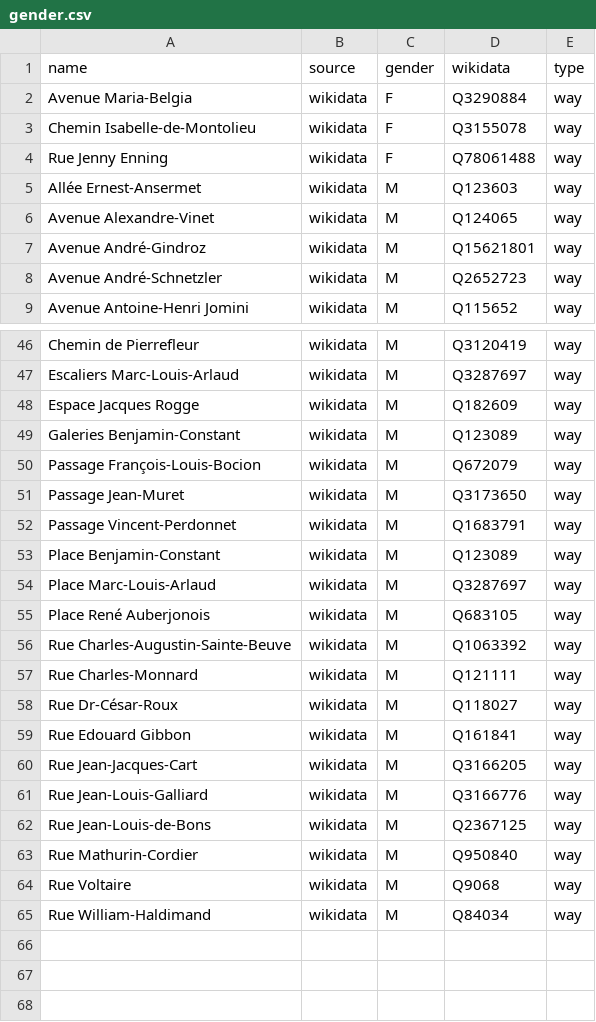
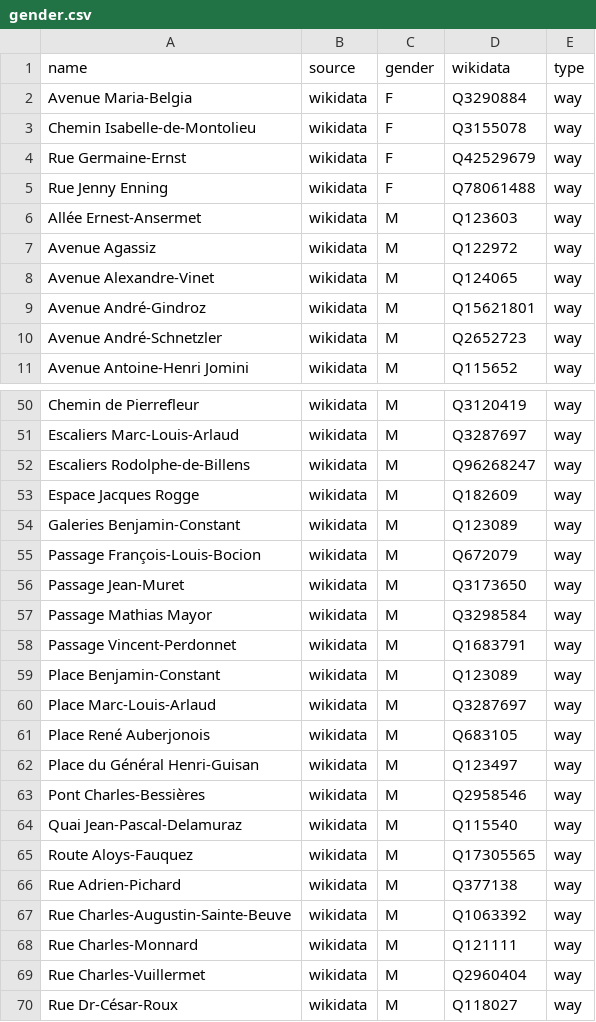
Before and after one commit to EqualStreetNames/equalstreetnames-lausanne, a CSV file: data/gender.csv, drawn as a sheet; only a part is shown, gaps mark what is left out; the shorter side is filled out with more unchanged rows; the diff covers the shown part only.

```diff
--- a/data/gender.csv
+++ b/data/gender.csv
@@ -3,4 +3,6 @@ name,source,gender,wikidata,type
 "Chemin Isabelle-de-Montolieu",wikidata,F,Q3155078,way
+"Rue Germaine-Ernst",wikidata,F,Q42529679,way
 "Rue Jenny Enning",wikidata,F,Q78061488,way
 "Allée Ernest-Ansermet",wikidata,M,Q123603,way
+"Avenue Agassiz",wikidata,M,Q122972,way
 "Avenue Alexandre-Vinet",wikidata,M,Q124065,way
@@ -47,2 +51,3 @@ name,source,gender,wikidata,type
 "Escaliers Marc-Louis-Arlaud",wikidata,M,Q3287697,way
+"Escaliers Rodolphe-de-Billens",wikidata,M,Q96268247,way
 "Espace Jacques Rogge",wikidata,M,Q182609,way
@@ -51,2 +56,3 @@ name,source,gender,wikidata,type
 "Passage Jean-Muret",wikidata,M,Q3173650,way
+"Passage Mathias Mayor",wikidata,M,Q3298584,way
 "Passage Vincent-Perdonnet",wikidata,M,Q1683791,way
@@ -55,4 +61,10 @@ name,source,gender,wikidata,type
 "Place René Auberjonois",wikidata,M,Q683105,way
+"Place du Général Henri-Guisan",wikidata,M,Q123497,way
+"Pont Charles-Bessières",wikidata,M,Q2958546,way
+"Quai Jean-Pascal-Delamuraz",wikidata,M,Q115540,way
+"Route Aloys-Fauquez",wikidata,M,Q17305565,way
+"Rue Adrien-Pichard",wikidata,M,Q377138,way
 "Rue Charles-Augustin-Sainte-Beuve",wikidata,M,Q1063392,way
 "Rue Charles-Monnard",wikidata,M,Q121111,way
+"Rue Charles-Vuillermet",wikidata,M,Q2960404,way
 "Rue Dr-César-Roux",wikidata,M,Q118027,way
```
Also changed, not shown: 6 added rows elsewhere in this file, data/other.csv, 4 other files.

*-*-*

PROMPT>
All of the records above are to be copied exactly, minus the pictures.

RESULT OF THE TASK>
Before and after one commit to EqualStreetNames/equalstreetnames-lausanne, a CSV file: data/gender.csv, drawn as a sheet; only a part is shown, gaps mark what is left out; the shorter side is filled out with more unchanged rows; the diff covers the shown part only.

```diff
--- a/data/gender.csv
+++ b/data/gender.csv
@@ -3,4 +3,6 @@ name,source,gender,wikidata,type
 "Chemin Isabelle-de-Montolieu",wikidata,F,Q3155078,way
+"Rue Germaine-Ernst",wikidata,F,Q42529679,way
 "Rue Jenny Enning",wikidata,F,Q78061488,way
 "Allée Ernest-Ansermet",wikidata,M,Q123603,way
+"Avenue Agassiz",wikidata,M,Q122972,way
 "Avenue Alexandre-Vinet",wikidata,M,Q124065,way
@@ -47,2 +51,3 @@ name,source,gender,wikidata,type
 "Escaliers Marc-Louis-Arlaud",wikidata,M,Q3287697,way
+"Escaliers Rodolphe-de-Billens",wikidata,M,Q96268247,way
 "Espace Jacques Rogge",wikidata,M,Q182609,way
@@ -51,2 +56,3 @@ name,source,gender,wikidata,type
 "Passage Jean-Muret",wikidata,M,Q3173650,way
+"Passage Mathias Mayor",wikidata,M,Q3298584,way
 "Passage Vincent-Perdonnet",wikidata,M,Q1683791,way
@@ -55,4 +61,10 @@ name,source,gender,wikidata,type
 "Place René Auberjonois",wikidata,M,Q683105,way
+"Place du Général Henri-Guisan",wikidata,M,Q123497,way
+"Pont Charles-Bessières",wikidata,M,Q2958546,way
+"Quai Jean-Pascal-Delamuraz",wikidata,M,Q115540,way
+"Route Aloys-Fauquez",wikidata,M,Q17305565,way
+"Rue Adrien-Pichard",wikidata,M,Q377138,way
 "Rue Charles-Augustin-Sainte-Beuve",wikidata,M,Q1063392,way
 "Rue Charles-Monnard",wikidata,M,Q121111,way
+"Rue Charles-Vuillermet",wikidata,M,Q2960404,way
 "Rue Dr-César-Roux",wikidata,M,Q118027,way
```
Also changed, not shown: 6 added rows elsewhere in this file, data/other.csv, 4 other files.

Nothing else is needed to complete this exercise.